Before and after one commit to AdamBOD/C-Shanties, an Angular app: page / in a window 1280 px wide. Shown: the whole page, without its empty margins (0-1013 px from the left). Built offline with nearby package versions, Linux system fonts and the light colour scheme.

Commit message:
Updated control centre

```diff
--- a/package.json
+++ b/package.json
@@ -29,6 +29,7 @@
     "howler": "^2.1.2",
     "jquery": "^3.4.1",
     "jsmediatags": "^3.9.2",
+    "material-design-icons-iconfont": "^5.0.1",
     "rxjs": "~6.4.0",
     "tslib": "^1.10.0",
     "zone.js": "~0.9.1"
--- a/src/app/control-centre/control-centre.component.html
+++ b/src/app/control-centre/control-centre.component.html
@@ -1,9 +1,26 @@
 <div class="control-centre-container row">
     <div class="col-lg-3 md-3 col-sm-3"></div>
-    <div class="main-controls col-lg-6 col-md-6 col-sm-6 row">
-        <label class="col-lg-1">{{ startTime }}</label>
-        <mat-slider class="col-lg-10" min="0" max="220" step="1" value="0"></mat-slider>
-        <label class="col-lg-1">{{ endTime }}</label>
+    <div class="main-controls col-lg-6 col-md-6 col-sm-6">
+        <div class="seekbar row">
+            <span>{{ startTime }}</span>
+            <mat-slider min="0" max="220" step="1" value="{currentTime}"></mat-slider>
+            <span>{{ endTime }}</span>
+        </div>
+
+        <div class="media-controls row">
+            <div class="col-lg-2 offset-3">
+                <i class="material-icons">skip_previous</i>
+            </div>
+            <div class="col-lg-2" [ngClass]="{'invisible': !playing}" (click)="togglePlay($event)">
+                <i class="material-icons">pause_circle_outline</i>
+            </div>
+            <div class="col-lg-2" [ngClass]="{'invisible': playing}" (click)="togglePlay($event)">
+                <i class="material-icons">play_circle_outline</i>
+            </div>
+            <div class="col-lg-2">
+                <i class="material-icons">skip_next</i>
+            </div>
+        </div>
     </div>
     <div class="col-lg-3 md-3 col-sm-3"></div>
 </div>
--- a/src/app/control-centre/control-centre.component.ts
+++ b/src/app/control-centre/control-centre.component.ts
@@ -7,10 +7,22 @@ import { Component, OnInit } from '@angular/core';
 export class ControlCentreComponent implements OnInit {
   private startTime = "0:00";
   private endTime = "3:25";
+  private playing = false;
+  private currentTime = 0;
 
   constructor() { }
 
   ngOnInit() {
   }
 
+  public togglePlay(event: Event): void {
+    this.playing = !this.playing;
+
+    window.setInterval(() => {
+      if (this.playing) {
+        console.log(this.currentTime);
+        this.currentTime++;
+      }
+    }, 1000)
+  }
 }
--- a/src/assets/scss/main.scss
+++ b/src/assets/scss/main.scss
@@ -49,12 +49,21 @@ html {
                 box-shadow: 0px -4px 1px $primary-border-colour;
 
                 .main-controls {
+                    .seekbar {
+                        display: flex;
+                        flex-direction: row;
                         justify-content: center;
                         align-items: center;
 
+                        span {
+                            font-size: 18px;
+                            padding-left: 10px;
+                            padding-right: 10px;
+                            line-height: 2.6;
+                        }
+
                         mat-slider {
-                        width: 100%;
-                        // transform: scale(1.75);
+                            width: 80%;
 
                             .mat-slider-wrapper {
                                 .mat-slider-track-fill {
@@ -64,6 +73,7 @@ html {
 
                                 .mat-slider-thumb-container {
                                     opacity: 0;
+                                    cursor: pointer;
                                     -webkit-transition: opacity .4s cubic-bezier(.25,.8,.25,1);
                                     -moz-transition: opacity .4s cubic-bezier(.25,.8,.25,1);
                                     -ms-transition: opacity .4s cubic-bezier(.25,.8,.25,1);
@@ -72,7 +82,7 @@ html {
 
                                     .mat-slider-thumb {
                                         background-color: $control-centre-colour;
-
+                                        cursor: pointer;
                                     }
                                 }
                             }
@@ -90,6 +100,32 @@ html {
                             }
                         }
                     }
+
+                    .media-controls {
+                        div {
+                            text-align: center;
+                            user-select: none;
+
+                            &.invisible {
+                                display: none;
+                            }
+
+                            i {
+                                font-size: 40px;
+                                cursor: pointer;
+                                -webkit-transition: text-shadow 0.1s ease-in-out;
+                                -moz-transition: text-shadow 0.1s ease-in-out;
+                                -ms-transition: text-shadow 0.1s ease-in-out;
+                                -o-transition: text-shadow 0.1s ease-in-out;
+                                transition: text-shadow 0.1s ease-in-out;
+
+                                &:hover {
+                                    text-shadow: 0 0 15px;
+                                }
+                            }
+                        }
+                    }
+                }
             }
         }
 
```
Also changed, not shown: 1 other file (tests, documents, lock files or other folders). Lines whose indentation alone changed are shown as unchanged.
* * *
ACTIVITY:
Reproduce the data in full. Nothing in it may be altered.

EXERCISE ANSWER:
Before and after one commit to AdamBOD/C-Shanties, an Angular app: page / in a window 1280 px wide. Shown: the whole page, without its empty margins (0-1013 px from the left). Built offline with nearby package versions, Linux system fonts and the light colour scheme.

Commit message:
Updated control centre

```diff
--- a/package.json
+++ b/package.json
@@ -29,6 +29,7 @@
     "howler": "^2.1.2",
     "jquery": "^3.4.1",
     "jsmediatags": "^3.9.2",
+    "material-design-icons-iconfont": "^5.0.1",
     "rxjs": "~6.4.0",
     "tslib": "^1.10.0",
     "zone.js": "~0.9.1"
--- a/src/app/control-centre/control-centre.component.html
+++ b/src/app/control-centre/control-centre.component.html
@@ -1,9 +1,26 @@
 <div class="control-centre-container row">
     <div class="col-lg-3 md-3 col-sm-3"></div>
-    <div class="main-controls col-lg-6 col-md-6 col-sm-6 row">
-        <label class="col-lg-1">{{ startTime }}</label>
-        <mat-slider class="col-lg-10" min="0" max="220" step="1" value="0"></mat-slider>
-        <label class="col-lg-1">{{ endTime }}</label>
+    <div class="main-controls col-lg-6 col-md-6 col-sm-6">
+        <div class="seekbar row">
+            <span>{{ startTime }}</span>
+            <mat-slider min="0" max="220" step="1" value="{currentTime}"></mat-slider>
+            <span>{{ endTime }}</span>
+        </div>
+
+        <div class="media-controls row">
+            <div class="col-lg-2 offset-3">
+                <i class="material-icons">skip_previous</i>
+            </div>
+            <div class="col-lg-2" [ngClass]="{'invisible': !playing}" (click)="togglePlay($event)">
+                <i class="material-icons">pause_circle_outline</i>
+            </div>
+            <div class="col-lg-2" [ngClass]="{'invisible': playing}" (click)="togglePlay($event)">
+                <i class="material-icons">play_circle_outline</i>
+            </div>
+            <div class="col-lg-2">
+                <i class="material-icons">skip_next</i>
+            </div>
+        </div>
     </div>
     <div class="col-lg-3 md-3 col-sm-3"></div>
 </div>
--- a/src/app/control-centre/control-centre.component.ts
+++ b/src/app/control-centre/control-centre.component.ts
@@ -7,10 +7,22 @@ import { Component, OnInit } from '@angular/core';
 export class ControlCentreComponent implements OnInit {
   private startTime = "0:00";
   private endTime = "3:25";
+  private playing = false;
+  private currentTime = 0;
 
   constructor() { }
 
   ngOnInit() {
   }
 
+  public togglePlay(event: Event): void {
+    this.playing = !this.playing;
+
+    window.setInterval(() => {
+      if (this.playing) {
+        console.log(this.currentTime);
+        this.currentTime++;
+      }
+    }, 1000)
+  }
 }
--- a/src/assets/scss/main.scss
+++ b/src/assets/scss/main.scss
@@ -49,12 +49,21 @@ html {
                 box-shadow: 0px -4px 1px $primary-border-colour;
 
                 .main-controls {
+                    .seekbar {
+                        display: flex;
+                        flex-direction: row;
                         justify-content: center;
                         align-items: center;
 
+                        span {
+                            font-size: 18px;
+                            padding-left: 10px;
+                            padding-right: 10px;
+                            line-height: 2.6;
+                        }
+
                         mat-slider {
-                        width: 100%;
-                        // transform: scale(1.75);
+                            width: 80%;
 
                             .mat-slider-wrapper {
                                 .mat-slider-track-fill {
@@ -64,6 +73,7 @@ html {
 
                                 .mat-slider-thumb-container {
                                     opacity: 0;
+                                    cursor: pointer;
                                     -webkit-transition: opacity .4s cubic-bezier(.25,.8,.25,1);
                                     -moz-transition: opacity .4s cubic-bezier(.25,.8,.25,1);
                                     -ms-transition: opacity .4s cubic-bezier(.25,.8,.25,1);
@@ -72,7 +82,7 @@ html {
 
                                     .mat-slider-thumb {
                                         background-color: $control-centre-colour;
-
+                                        cursor: pointer;
                                     }
                                 }
                             }
@@ -90,6 +100,32 @@ html {
                             }
                         }
                     }
+
+                    .media-controls {
+                        div {
+                            text-align: center;
+                            user-select: none;
+
+                            &.invisible {
+                                display: none;
+                            }
+
+                            i {
+                                font-size: 40px;
+                                cursor: pointer;
+                                -webkit-transition: text-shadow 0.1s ease-in-out;
+                                -moz-transition: text-shadow 0.1s ease-in-out;
+                                -ms-transition: text-shadow 0.1s ease-in-out;
+                                -o-transition: text-shadow 0.1s ease-in-out;
+                                transition: text-shadow 0.1s ease-in-out;
+
+                                &:hover {
+                                    text-shadow: 0 0 15px;
+                                }
+                            }
+                        }
+                    }
+                }
             }
         }
 
```
Also changed, not shown: 1 other file (tests, documents, lock files or other folders). Lines whose indentation alone changed are shown as unchanged.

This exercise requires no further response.